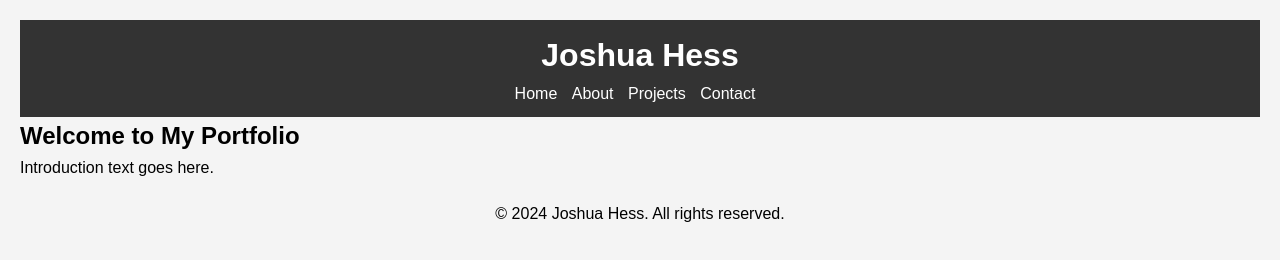
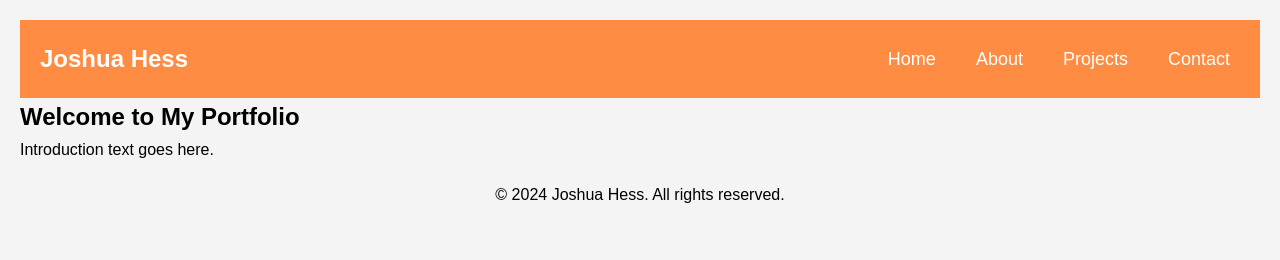
Before and after one commit to jahess150/portfolio-site, a website: page index.html in a window 1280 px wide. Drawn offline with Linux system fonts and the light colour scheme.

Commit message:
Added color scheme and changed header

```diff
--- a/css/styles.css
+++ b/css/styles.css
@@ -1,3 +1,10 @@
+/* Variables containing color scheme */
+:root {
+    --primarycolor: #ff8c42;
+    --secondarycolor: #ffe5b4;
+    --accentcolor: #8c3b00;
+}
+
 body, h1, h2, p, ul {
     margin: 0;
     padding: 0;
@@ -12,24 +19,42 @@ body {
 }
 
 header {
-    background: #333;
+    display: flex;
+    justify-content: space-between;
+    align-items: center;
+    background: var(--primarycolor);
     color: #fff;
-    padding: 10px 0;
-    text-align: center;
+    padding: 20px;
+}
+
+header h1 {
+    margin: 0;
+    font-size: 24px;
 }
 
 nav ul {
     list-style: none;
+    margin: 0;
+    padding: 0;
+    display: flex;
+    gap: 20px; /* 20 pixels between links */
 }
 
 nav ul li {
-    display: inline;
-    margin-right: 10px;
+    margin: 0;
 }
 
 nav ul li a {
-    color: #fff;
+    color: white;
     text-decoration: none;
+    font-size: 18px;
+    padding: 10px;
+    transition: background-color 0.3s;
+}
+
+nav ul li a:hover {
+    background-color: var(--accentcolor);
+    border-radius: 5px;
 }
 
 footer {
```
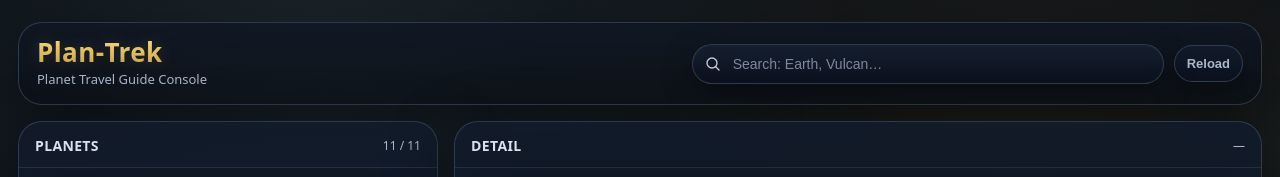
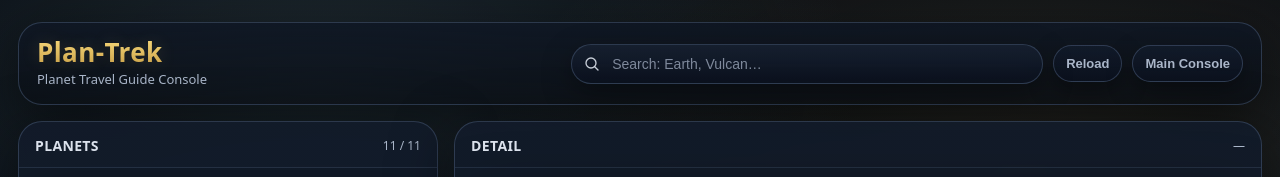
Before and after one commit to BigBird7827/Pla-Trek, a plain HTML site: page index.html in a window 1280 px wide. Shown: the top 177 px of the page. Drawn offline with Linux system fonts and the light colour scheme.

Commit message:
Update index.html

```diff
--- a/index.html
+++ b/index.html
@@ -392,6 +392,7 @@
           <input id="search" type="text" placeholder="Search: Earth, Vulcan…" autocomplete="off" />
         </div>
         <button class="btn secondary" id="reloadBtn">Reload</button>
+        <button class="btn secondary" id="mainBtn" type="button" onclick="window.location.href='https://bigbird7827.github.io/'">Main Console</button>
 
       </div>
     </div>
```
_ _ _ _ _
**WHAT IS REQUIRED**.
Every line in the data that holds the string "fonts" should be copied.

**RESULT OF THIS TASK**.
Before and after one commit to jahess150/portfolio-site, a website: page index.html in a window 1280 px wide. Drawn offline with Linux system fonts and the light colour scheme.
Before and after one commit to BigBird7827/Pla-Trek, a plain HTML site: page index.html in a window 1280 px wide. Shown: the top 177 px of the page. Drawn offline with Linux system fonts and the light colour scheme.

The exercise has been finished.